(Data)
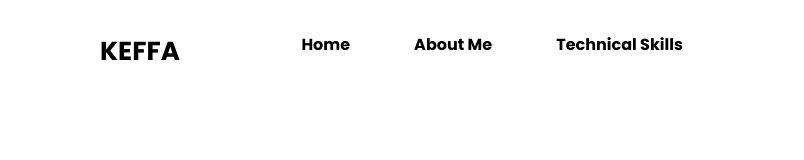
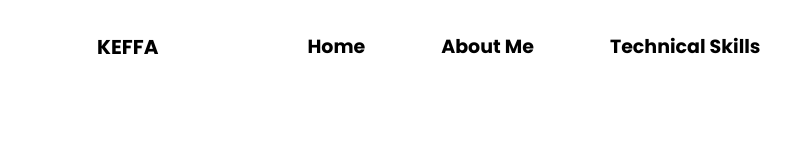
Before and after one commit to efpha/My-portfolio-site, a React (Create React App) app: page / in a window 1280 px wide. Shown: the top 160 px of the page, without its empty margins (153-957 px from the left). Built offline with nearby package versions, Linux system fonts and the light colour scheme.

Commit message:
Reduce logo font size and increase navbar font size

```diff
--- a/src/App.css
+++ b/src/App.css
@@ -29,7 +29,7 @@
 
   .navbar .logo-content{
     padding: 0.5em;
-    font-size: 26px;
+    font-size: 20px;
     font-weight: bold;
   }
 
@@ -46,7 +46,7 @@
     width: 100%;
     list-style-type: none;
     margin: 1em;
-    font-size: 16px;
+    font-size: 19px;
 
   }
   .navbar a, .navbar ul li a{
```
(End Data)
Task details:
Repeat the records word for word, skipping pictures.

Task solution:
Before and after one commit to efpha/My-portfolio-site, a React (Create React App) app: page / in a window 1280 px wide. Shown: the top 160 px of the page, without its empty margins (153-957 px from the left). Built offline with nearby package versions, Linux system fonts and the light colour scheme.

Commit message:
Reduce logo font size and increase navbar font size

```diff
--- a/src/App.css
+++ b/src/App.css
@@ -29,7 +29,7 @@
 
   .navbar .logo-content{
     padding: 0.5em;
-    font-size: 26px;
+    font-size: 20px;
     font-weight: bold;
   }
 
@@ -46,7 +46,7 @@
     width: 100%;
     list-style-type: none;
     margin: 1em;
-    font-size: 16px;
+    font-size: 19px;
 
   }
   .navbar a, .navbar ul li a{
```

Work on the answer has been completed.